Jasna Brujic is a Professor of Physics at New York University. She is one of the core faculty in the Center for Soft Matter Research. Brujic is an experimental physicist, who received her Ph.D. for work on the statistical mechanics of granular matter at the Cavendish Laboratory of the University of Cambridge, UK. She then conducted post-doctoral research at Columbia University in the area of single molecule dynamics. Since 2007, Brujic has led a research group at the interface between soft matter physics and biophysics. The group uses biomimetic emulsion systems to study jammed matter, cellular organization in tissues in 3D, protein-protein adhesion, and programmable self-assembly of materials with custom designs.
Danino earned her B.Sc., M.Sc. and Ph.D. in Chemical Engineering at the Technion – Israel Institute of Technology. In 2002, after 2 years of postdoctoral research in cell biology at NIH, she joined the Faculty of Biotechnology and Food Engineering. She is a full Professor from 2015, heading the CryoEM Laboratory of Soft Matter. Prof. Danino was the president of the Israel Society for Microscopy (ISM) between 2009-2013 and a visiting scholar at Harvard University and MIT in 2012-2013. Currently she is the Technion Vice Dean of Undergraduate Studies, an editor in Colloids and Surfaces B: Biointerfaces and a Section Editor in Current Opinion in Colloids and Interface Science. She co-authored >120 research articles, review papers and book chapters. Professor’s Danino current research is focused on self-assembly of soft materials, drug-delivery, and the development, application and education of cryo-electron microscopy (CryoEM) methodologies.
Mezzenga obtained a PhD in the field of Polymer Physics (2001, with honors), from the Swiss Federal Institute of Technology, Lausanne (EPFL), focusing on the thermodynamics of thermoset-hyperbranched polymer reactive blends. He then spent 2001-2002 as a postdoctoral scientist at University of California, Santa Barbara, working on the self-assembly of polymer colloids for the design of new semiconductive organic materials. In 2003 he joined as research scientist the Nestlé Research Center (NRC), in Lausanne, working on the self-assembly of surfactants, natural amphiphiles and lyotropic liquid crystals. In 2005 he was hired as Associate Professor in the Physics Department of the University of Fribourg where he has been a board and founding member of the Fribourg Center for Nanomaterials (Frimat).

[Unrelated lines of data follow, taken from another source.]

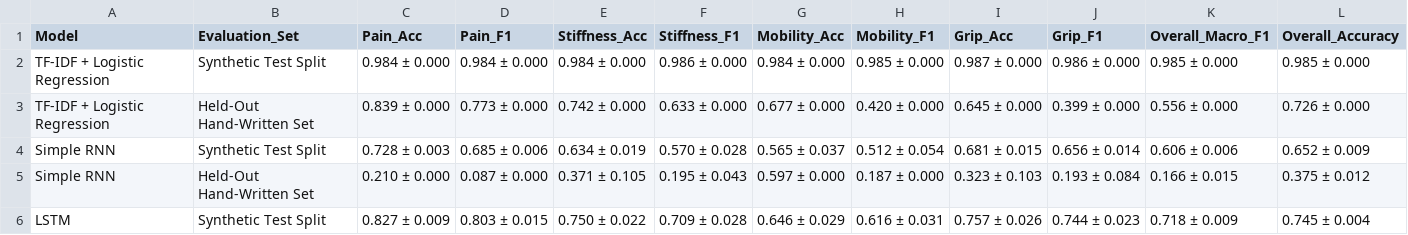
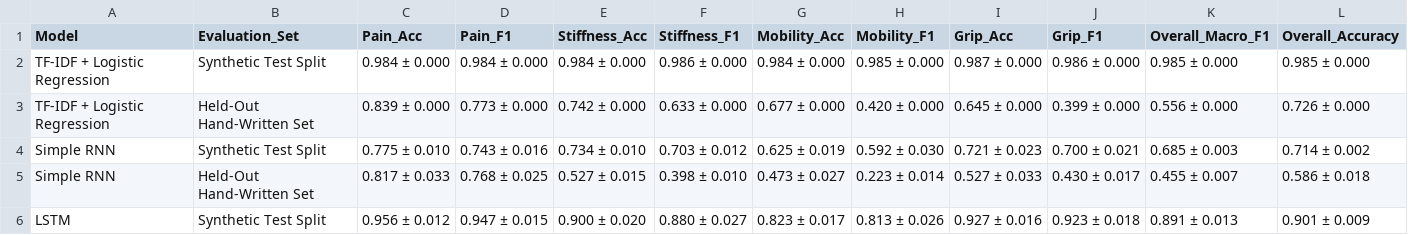
Before and after one commit to VenkatesanManju/Hand-Rehab-AI, a CSV file: results/diary_comparison.csv, drawn as a sheet; only a part is shown; the diff covers the shown part only.

Commit message:
fix(nlp): diagnose Phase 3 neural models, implement pack_padded_sequence and masked attention, fix held-out preprocessing, and re-evaluate across seeds

```diff
--- a/results/diary_comparison.csv
+++ b/results/diary_comparison.csv
@@ -3,4 +3,4 @@ TF-IDF + Logistic Regression,Synthetic Test Split,0.984 ± 0.000,0.984 ± 0.000,
 TF-IDF + Logistic Regression,Held-Out Hand-Written Set,0.839 ± 0.000,0.773 ± 0.000,0.742 ± 0.000,0.633 ± 0.000,0.677 ± 0.000,0.420 ± 0.000,0.645 ± 0.000,0.399 ± 0.000,0.556 ± 0.000,0.726 ± 0.000
-Simple RNN,Synthetic Test Split,0.728 ± 0.003,0.685 ± 0.006,0.634 ± 0.019,0.570 ± 0.028,0.565 ± 0.037,0.512 ± 0.054,0.681 ± 0.015,0.656 ± 0.014,0.606 ± 0.006,0.652 ± 0.009
-Simple RNN,Held-Out Hand-Written Set,0.210 ± 0.000,0.087 ± 0.000,0.371 ± 0.105,0.195 ± 0.043,0.597 ± 0.000,0.187 ± 0.000,0.323 ± 0.103,0.193 ± 0.084,0.166 ± 0.015,0.375 ± 0.012
-LSTM,Synthetic Test Split,0.827 ± 0.009,0.803 ± 0.015,0.750 ± 0.022,0.709 ± 0.028,0.646 ± 0.029,0.616 ± 0.031,0.757 ± 0.026,0.744 ± 0.023,0.718 ± 0.009,0.745 ± 0.004
+Simple RNN,Synthetic Test Split,0.775 ± 0.010,0.743 ± 0.016,0.734 ± 0.010,0.703 ± 0.012,0.625 ± 0.019,0.592 ± 0.030,0.721 ± 0.023,0.700 ± 0.021,0.685 ± 0.003,0.714 ± 0.002
+Simple RNN,Held-Out Hand-Written Set,0.817 ± 0.033,0.768 ± 0.025,0.527 ± 0.015,0.398 ± 0.010,0.473 ± 0.027,0.223 ± 0.014,0.527 ± 0.033,0.430 ± 0.017,0.455 ± 0.007,0.586 ± 0.018
+LSTM,Synthetic Test Split,0.956 ± 0.012,0.947 ± 0.015,0.900 ± 0.020,0.880 ± 0.027,0.823 ± 0.017,0.813 ± 0.026,0.927 ± 0.016,0.923 ± 0.018,0.891 ± 0.013,0.901 ± 0.009
```
Also changed, not shown: 70 edited cells elsewhere in this file, 23 other files.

He was appointed Full Professor at ETH Zurich on the fall 2009 to start a new group on Food and Soft Materials Science. Since 2010 he is also an Affiliated Professor of the Materials Department. His research focuses on the fundamental understanding of self-assembly processes in liquid crystalline polymers, supramolecular polymers, lyotropic liquid crystals, biological and food colloidal systems.
Prof. Mezzenga has been a visiting Professor from Helsinki University of Technology and a Nestlé Distinguished Scientist. He is a board member of the Polymer and Colloid Division of the Swiss Chemical Society, winner of the 2004 Swiss National Science Foundation Professorship, recipient of the 2011 Young Scientist Research Award, the 2011 John H. Dillon Medal (American Physical Society) and the 2013 Biomacromolecules/Macromolecules Young investigator Award (American Chemical Society). Prof. Mezzenga is an Associated Editor of Polymer International (Wiley).

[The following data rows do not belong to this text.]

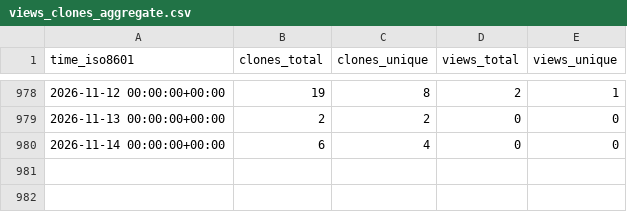
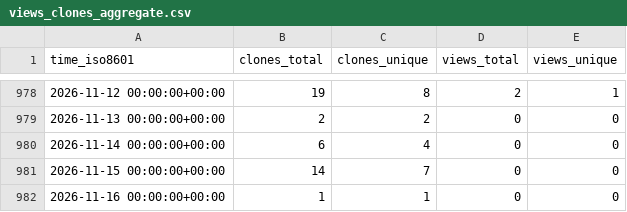
Before and after one commit to stablecaps/vimrc_setup, a CSV file: stablecaps/vimrc_setup/ghrs-data/views_clones_aggregate.csv, drawn as a sheet; only a part is shown, gaps mark what is left out.

```diff
--- a/stablecaps/vimrc_setup/ghrs-data/views_clones_aggregate.csv
+++ b/stablecaps/vimrc_setup/ghrs-data/views_clones_aggregate.csv
@@ -980 +980,3 @@ time_iso8601,clones_total,clones_unique,views_total,views_unique
 2026-11-14 00:00:00+00:00,6,4,0,0
+2026-11-15 00:00:00+00:00,14,7,0,0
+2026-11-16 00:00:00+00:00,1,1,0,0
```
Also changed, not shown: 1 other file.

Lifetime Achievement Award (LTAA) Ceremony
Based on his scientific excellence and leadership during a long time, the Award Committee has decided to give the 2018 IACIS Lifetime Achievement Award (LTAA) to Professor Helmuth Möhwald.
In March we received the sad news that Prof. Möhwald passed away. We know that he was delighted to receive the Award and looking forward to participate in the IACIS 2018 Conference. Prof. Björn Lindman, in his capacity of chair of the Award Committee, will hand over the Award posthumously. In addition, a number of scientists that were close to Helmuth Möhwald will give a short presentation in his honour.
Möhwald has since the early 1990s been a director at the Max Planck Institute of Colloids & Interfaces in Golm and was the main driving force in starting and building up the institute. This institute has developed into one of the most prominent research centers on colloids and interfaces in the world. Helmuth Möhwald’s pioneering contributions lie in several important parts of colloid and interface science. Early work on surfactant and lipid monolayers at the air-water interface by fluorescence microscopy and other techniques provided evidence for first-order phase transitions. Later he developed techniques to produce ultra-thin organized organic films. A further development was the production of well-defined capsules based on deposition of polyelectrolytes on colloidal particles. In addition, Möhwald has throughout his career been instrumental in developing and applying new experimental techniques for colloids and surfaces.